§ EXERCISE PROMPT
Word for word, restate the data that follows, omitting the images.

Front-end code change data:
++++++++++++++++++++
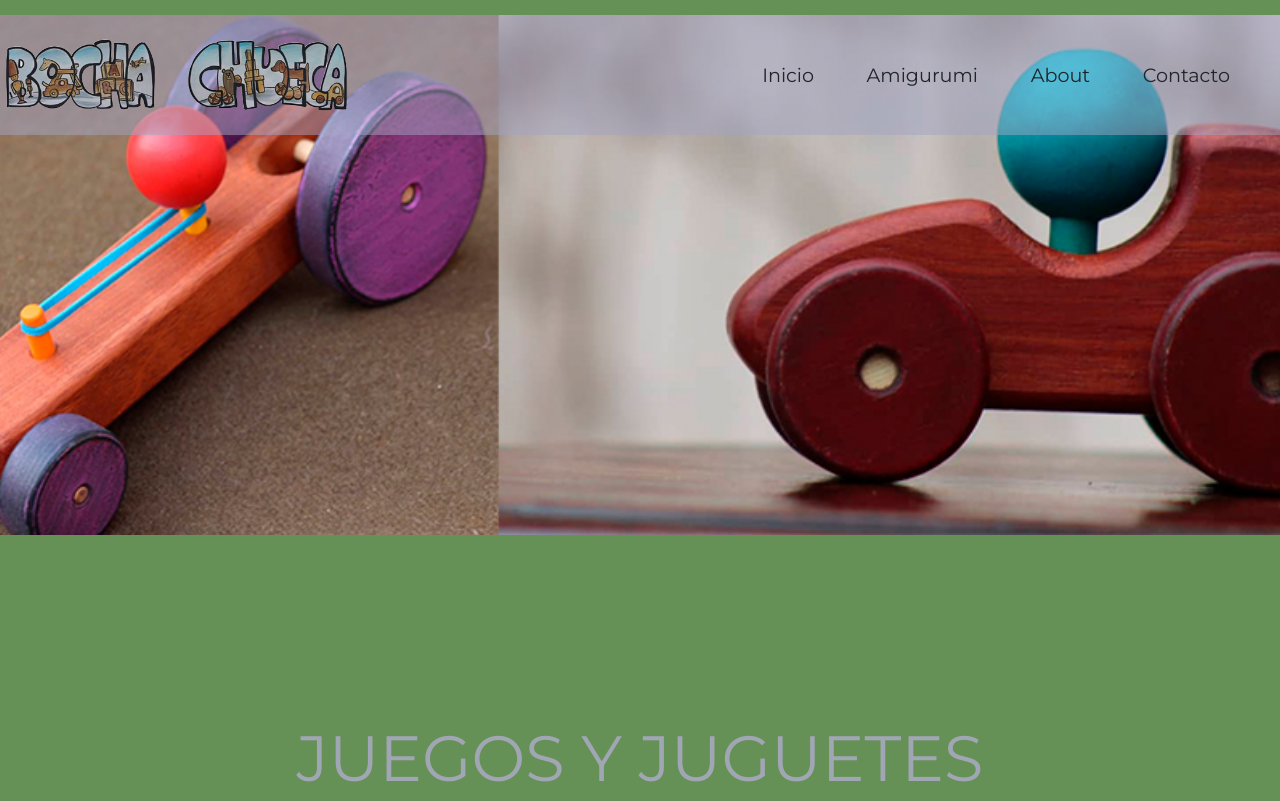
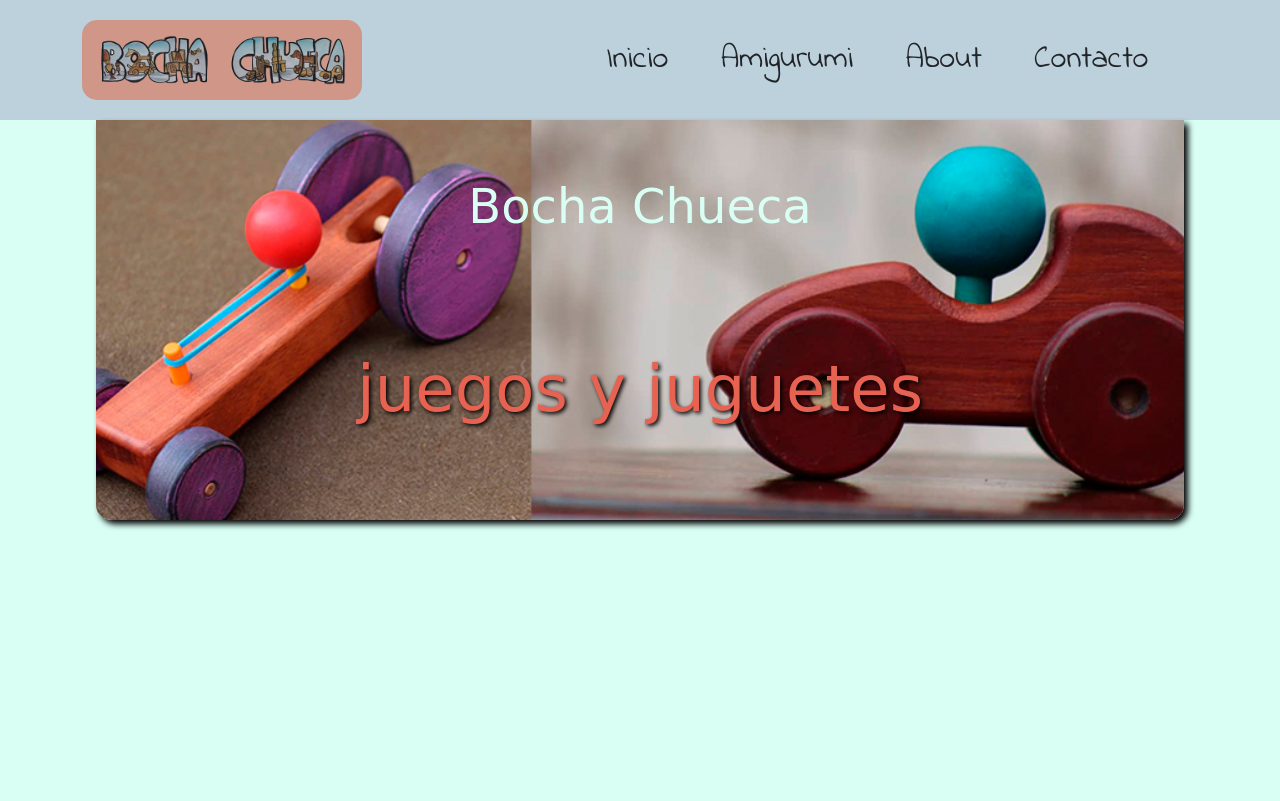
Before and after one commit to chaupinela/Proyecto_Coder, a website: page index.html in a window 1280 px wide. Shown: the top 801 px of the page. Drawn offline with nearby package versions, Linux system fonts and the light colour scheme; a web font is replaced by a local one.

Commit message:
[ADD] navbar terminada

```diff
--- a/index.html
+++ b/index.html
@@ -6,6 +6,12 @@
   <meta http-equiv="X-UA-Compatible" content="IE=edge" />
   <meta name="viewport" content="width=device-width, initial-scale=1.0" />
   <title>Bocha Chueca | Juegos Infantiles</title>
+  <link rel="preconnect" href="https://fonts.googleapis.com">
+  <link rel="preconnect" href="https://fonts.gstatic.com" crossorigin>
+  <link href="https://fonts.googleapis.com/css2?family=Palette+Mosaic&display=swap" rel="stylesheet">
+  <link rel="preconnect" href="https://fonts.googleapis.com">
+  <link rel="preconnect" href="https://fonts.gstatic.com" crossorigin>
+  <link href="https://fonts.googleapis.com/css2?family=Indie+Flower&display=swap" rel="stylesheet">
   <meta name="description" content="Juguetes y juegos artesanales sin material plástico. Totalmente confeccionados con materiales naturales y reciclados. Cuidamos y valoramos el planeta desde niños " >
   <meta name="keywords" content="juguetes, juegos, sin plastico, madera, amigurumi">
   <link rel="preconnect" href="https://fonts.googleapis.com" />
@@ -18,24 +24,28 @@
 
 <body>
   <header class="headerIndex flexColum">
+    <nav class="headerIndex__navbar flexRow">
+      <div class="headerIndex__navbar__logo flexRow">
+        <img class="headerIndex__navbar__logo__img" src="img/logobochachueca.png" alt="Logo del sitio">
+      </div>
+      <ul class="headerIndex__navbar__items">
+      <li class="headerIndex__navbar__items__list"><a class="headerIndex____navbar__items__list--index" href="index.html"></a>Inicio</li>
+      <li class="headerIndex__navbar__items__list"><a class="headerIndex__navbar__items__list--amigurumi" href="/amigurumi.html"></a>Amigurumi</li>
+      <li class="headerIndex__navbar__items__list"><a class="headerIndex__navbar__items__list--about" href="/about.html"></a>About</li>
+      <li class="headerIndex__navbar__items__list"><a class="headerIndex__navbar__items__list--Contacto" href="/about.html"></a>Contacto</li>
+    </nav>
 
-    <div class="headerIndex__banner ">
-      <nav class="headerIndex__banner__navbar flexRow">
-        <img class="headerIndex__banner__navbar__logo" src="img/logobochachueca.png" alt="Logo del sitio">
-        <ul class="headerIndex__banner__navbar__items">
-        <li class="headerIndex__banner__navbar__items__list"><a class="headerIndex__banner__navbar__items__list--index" href="index.html"></a>Inicio</li>
-        <li class="headerIndex__banner__navbar__items__list"><a class="headerIndex__banner__navbar__items__list--amigurumi" href="/amigurumi.html"></a>Amigurumi</li>
-        <li class="headerIndex__banner__navbar__items__list"><a class="headerIndex__banner__navbar__items__list--about" href="/about.html"></a>About</li>
-        <li class="headerIndex__banner__navbar__items__list"><a class="headerIndex__banner__navbar__items__list--Contacto" href="/about.html"></a>Contacto</li>
-      </nav>
-
-    </div>
+    <div class="headerIndex__banner flexColum">
+      <p class="headerIndex__banner__nombre">Bocha Chueca</p>
+      <div  class="headerIndex__banner__titulo flexColum">
+      <h1">juegos y juguetes</h1>
+      </div>
 
   </header>
   <main>
     <div class="mainIndexUno flexColum">
       <article class="mainIndexUno__seccionUno">
-        <h1 class="mainIndexUno__seccionUno__tituloindex">JUEGOS Y JUGUETES</h1>
+
         <div class="mainIndexUno__seccionUno__divSeccionUno flexColum">
           <h2 class="h1" id="tituloPrimero">JUGUETES ARTESANALES</h2>
           <p class="mainIndexUno__seccionUno__divSeccionUno__textoPrimero lead display-6" mt-25>
--- a/scss/Partials/_globales.scss
+++ b/scss/Partials/_globales.scss
@@ -2,6 +2,7 @@
     margin: 0;
     padding: 0;
     box-sizing: content-box;
+
   }
   :root {
     --orange-yellow-crayola: #fed766ff;
@@ -17,6 +18,7 @@
     --light-cyan: #d9fff5ff;
     --magic-mint: #b9f5d8ff;
     --middle-red: #d7816aff;
+    --middle-red-73: rgba(215, 130, 106, 0.733);
     --medium-purple: #9381ffff;
     --maximum-blue-purple: #b8b8ffff;
     --ghost-white: #f8f7ffff;
@@ -38,7 +40,7 @@
     width: 100vw;
     height: 2048px;
     font-family: "Montserrat", sans-serif;
-    background-color:var(--russian-green);
+    background-color:var(--light-cyan);
   }
 
 
--- a/scss/Partials/_header.scss
+++ b/scss/Partials/_header.scss
@@ -1,42 +1,86 @@
 @import "./globales";
 
+
+
+
 .headerIndex{
+
+    .headerIndex__navbar{
+        background-color: var(--wild-blue-yonder50);
+        width: 100%;
+        height: 15vh;
+        justify-content: space-around;
+        align-content: center;
+        align-items: center;
+        position: fixed;
+        z-index: 0;
+
+        .headerIndex__navbar__logo{
+            width: 280px;
+            height: 50px;
+            background-color: var(--middle-red-73);
+            border-radius: 15px;
+            padding: 15px 0;
+
+            .headerIndex__navbar__logo__img{
+                width: 250px;
+                margin: 0 auto;
+            }
+
+        }
+        .headerIndex__navbar__items{
+
+            margin: 5px 25px;
+            .headerIndex__navbar__items__list{
+                display: inline-block;
+                font-size: 2rem;
+                padding: 5px 25px;
+                font-family: 'Indie Flower', cursive;
+
+            }
+            .headerIndex__navbar__items__list:hover{
+                color: var(--fire-opal);
+                border-bottom: var(--maximum-green-yellow) 5px solid;
+
+            }
+        }
+    }
 
      .headerIndex__banner{
     background-image: url(../img/carrusel2.jpg);
     background-position: bottom;
     background-size: cover;
-    width: 100vw;
-    height: 65vh;
-    margin-top: 15px;
+    width: 85vw;
+    height: 50vh;
+    margin: 15vh auto;
+    border-radius: 0 0 15px 15px;
+    justify-content: space-around;
+    box-shadow: black 4px 4px 6px;
+        .headerIndex__banner__nombre{
+            font-family: 'Palette Mosaic', cursive;
+            font-size: 3rem;
+            text-align: center;
+            margin-top: 50px;
+            color: var(--light-cyan);
 
 
-        .headerIndex__banner__navbar{
-            background-color: var(--wild-blue-yonder50);
-            width: 100vw;
-            height: 15vh;
-            margin-top: 0 auto;
-            justify-content: space-between;
+        }
+        .headerIndex__banner__titulo{
+            width: 100%;
+            font-family: 'Palette Mosaic', cursive;
+            font-size: 4rem;
+            color: var(--fire-opal);
+            text-shadow: black 2px 2px 4px;
+            align-items: center;
             align-content: center;
-            align-items: center;
-            position: fixed;
-            z-index: 2;
-            .headerIndex__banner__navbar__logo{
-                width: 350px;
-
-            }
-            .headerIndex__banner__navbar__items{
+            justify-content: center;
+            justify-items: center;
+            height: 100%;
 
 
 
-                margin: 5px 25px;
-                .headerIndex__banner__navbar__items__list{
-                    display: inline-block;
-                    font-size: 1.2rem;
-                    padding: 5px 25px;
-                }
-            }
+        }
+
 
         }
 }
-}
```
Also changed, not shown: css/index.css, 1 other file.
++++++++++++++++++++
§ ANSWER SECTION
Before and after one commit to chaupinela/Proyecto_Coder, a website: page index.html in a window 1280 px wide. Shown: the top 801 px of the page. Drawn offline with nearby package versions, Linux system fonts and the light colour scheme; a web font is replaced by a local one.

Commit message:
[ADD] navbar terminada

```diff
--- a/index.html
+++ b/index.html
@@ -6,6 +6,12 @@
   <meta http-equiv="X-UA-Compatible" content="IE=edge" />
   <meta name="viewport" content="width=device-width, initial-scale=1.0" />
   <title>Bocha Chueca | Juegos Infantiles</title>
+  <link rel="preconnect" href="https://fonts.googleapis.com">
+  <link rel="preconnect" href="https://fonts.gstatic.com" crossorigin>
+  <link href="https://fonts.googleapis.com/css2?family=Palette+Mosaic&display=swap" rel="stylesheet">
+  <link rel="preconnect" href="https://fonts.googleapis.com">
+  <link rel="preconnect" href="https://fonts.gstatic.com" crossorigin>
+  <link href="https://fonts.googleapis.com/css2?family=Indie+Flower&display=swap" rel="stylesheet">
   <meta name="description" content="Juguetes y juegos artesanales sin material plástico. Totalmente confeccionados con materiales naturales y reciclados. Cuidamos y valoramos el planeta desde niños " >
   <meta name="keywords" content="juguetes, juegos, sin plastico, madera, amigurumi">
   <link rel="preconnect" href="https://fonts.googleapis.com" />
@@ -18,24 +24,28 @@
 
 <body>
   <header class="headerIndex flexColum">
+    <nav class="headerIndex__navbar flexRow">
+      <div class="headerIndex__navbar__logo flexRow">
+        <img class="headerIndex__navbar__logo__img" src="img/logobochachueca.png" alt="Logo del sitio">
+      </div>
+      <ul class="headerIndex__navbar__items">
+      <li class="headerIndex__navbar__items__list"><a class="headerIndex____navbar__items__list--index" href="index.html"></a>Inicio</li>
+      <li class="headerIndex__navbar__items__list"><a class="headerIndex__navbar__items__list--amigurumi" href="/amigurumi.html"></a>Amigurumi</li>
+      <li class="headerIndex__navbar__items__list"><a class="headerIndex__navbar__items__list--about" href="/about.html"></a>About</li>
+      <li class="headerIndex__navbar__items__list"><a class="headerIndex__navbar__items__list--Contacto" href="/about.html"></a>Contacto</li>
+    </nav>
 
-    <div class="headerIndex__banner ">
-      <nav class="headerIndex__banner__navbar flexRow">
-        <img class="headerIndex__banner__navbar__logo" src="img/logobochachueca.png" alt="Logo del sitio">
-        <ul class="headerIndex__banner__navbar__items">
-        <li class="headerIndex__banner__navbar__items__list"><a class="headerIndex__banner__navbar__items__list--index" href="index.html"></a>Inicio</li>
-        <li class="headerIndex__banner__navbar__items__list"><a class="headerIndex__banner__navbar__items__list--amigurumi" href="/amigurumi.html"></a>Amigurumi</li>
-        <li class="headerIndex__banner__navbar__items__list"><a class="headerIndex__banner__navbar__items__list--about" href="/about.html"></a>About</li>
-        <li class="headerIndex__banner__navbar__items__list"><a class="headerIndex__banner__navbar__items__list--Contacto" href="/about.html"></a>Contacto</li>
-      </nav>
-
-    </div>
+    <div class="headerIndex__banner flexColum">
+      <p class="headerIndex__banner__nombre">Bocha Chueca</p>
+      <div  class="headerIndex__banner__titulo flexColum">
+      <h1">juegos y juguetes</h1>
+      </div>
 
   </header>
   <main>
     <div class="mainIndexUno flexColum">
       <article class="mainIndexUno__seccionUno">
-        <h1 class="mainIndexUno__seccionUno__tituloindex">JUEGOS Y JUGUETES</h1>
+
         <div class="mainIndexUno__seccionUno__divSeccionUno flexColum">
           <h2 class="h1" id="tituloPrimero">JUGUETES ARTESANALES</h2>
           <p class="mainIndexUno__seccionUno__divSeccionUno__textoPrimero lead display-6" mt-25>
--- a/scss/Partials/_globales.scss
+++ b/scss/Partials/_globales.scss
@@ -2,6 +2,7 @@
     margin: 0;
     padding: 0;
     box-sizing: content-box;
+
   }
   :root {
     --orange-yellow-crayola: #fed766ff;
@@ -17,6 +18,7 @@
     --light-cyan: #d9fff5ff;
     --magic-mint: #b9f5d8ff;
     --middle-red: #d7816aff;
+    --middle-red-73: rgba(215, 130, 106, 0.733);
     --medium-purple: #9381ffff;
     --maximum-blue-purple: #b8b8ffff;
     --ghost-white: #f8f7ffff;
@@ -38,7 +40,7 @@
     width: 100vw;
     height: 2048px;
     font-family: "Montserrat", sans-serif;
-    background-color:var(--russian-green);
+    background-color:var(--light-cyan);
   }
 
 
--- a/scss/Partials/_header.scss
+++ b/scss/Partials/_header.scss
@@ -1,42 +1,86 @@
 @import "./globales";
 
+
+
+
 .headerIndex{
+
+    .headerIndex__navbar{
+        background-color: var(--wild-blue-yonder50);
+        width: 100%;
+        height: 15vh;
+        justify-content: space-around;
+        align-content: center;
+        align-items: center;
+        position: fixed;
+        z-index: 0;
+
+        .headerIndex__navbar__logo{
+            width: 280px;
+            height: 50px;
+            background-color: var(--middle-red-73);
+            border-radius: 15px;
+            padding: 15px 0;
+
+            .headerIndex__navbar__logo__img{
+                width: 250px;
+                margin: 0 auto;
+            }
+
+        }
+        .headerIndex__navbar__items{
+
+            margin: 5px 25px;
+            .headerIndex__navbar__items__list{
+                display: inline-block;
+                font-size: 2rem;
+                padding: 5px 25px;
+                font-family: 'Indie Flower', cursive;
+
+            }
+            .headerIndex__navbar__items__list:hover{
+                color: var(--fire-opal);
+                border-bottom: var(--maximum-green-yellow) 5px solid;
+
+            }
+        }
+    }
 
      .headerIndex__banner{
     background-image: url(../img/carrusel2.jpg);
     background-position: bottom;
     background-size: cover;
-    width: 100vw;
-    height: 65vh;
-    margin-top: 15px;
+    width: 85vw;
+    height: 50vh;
+    margin: 15vh auto;
+    border-radius: 0 0 15px 15px;
+    justify-content: space-around;
+    box-shadow: black 4px 4px 6px;
+        .headerIndex__banner__nombre{
+            font-family: 'Palette Mosaic', cursive;
+            font-size: 3rem;
+            text-align: center;
+            margin-top: 50px;
+            color: var(--light-cyan);
 
 
-        .headerIndex__banner__navbar{
-            background-color: var(--wild-blue-yonder50);
-            width: 100vw;
-            height: 15vh;
-            margin-top: 0 auto;
-            justify-content: space-between;
+        }
+        .headerIndex__banner__titulo{
+            width: 100%;
+            font-family: 'Palette Mosaic', cursive;
+            font-size: 4rem;
+            color: var(--fire-opal);
+            text-shadow: black 2px 2px 4px;
+            align-items: center;
             align-content: center;
-            align-items: center;
-            position: fixed;
-            z-index: 2;
-            .headerIndex__banner__navbar__logo{
-                width: 350px;
-
-            }
-            .headerIndex__banner__navbar__items{
+            justify-content: center;
+            justify-items: center;
+            height: 100%;
 
 
 
-                margin: 5px 25px;
-                .headerIndex__banner__navbar__items__list{
-                    display: inline-block;
-                    font-size: 1.2rem;
-                    padding: 5px 25px;
-                }
-            }
+        }
+
 
         }
 }
-}
```
Also changed, not shown: css/index.css, 1 other file.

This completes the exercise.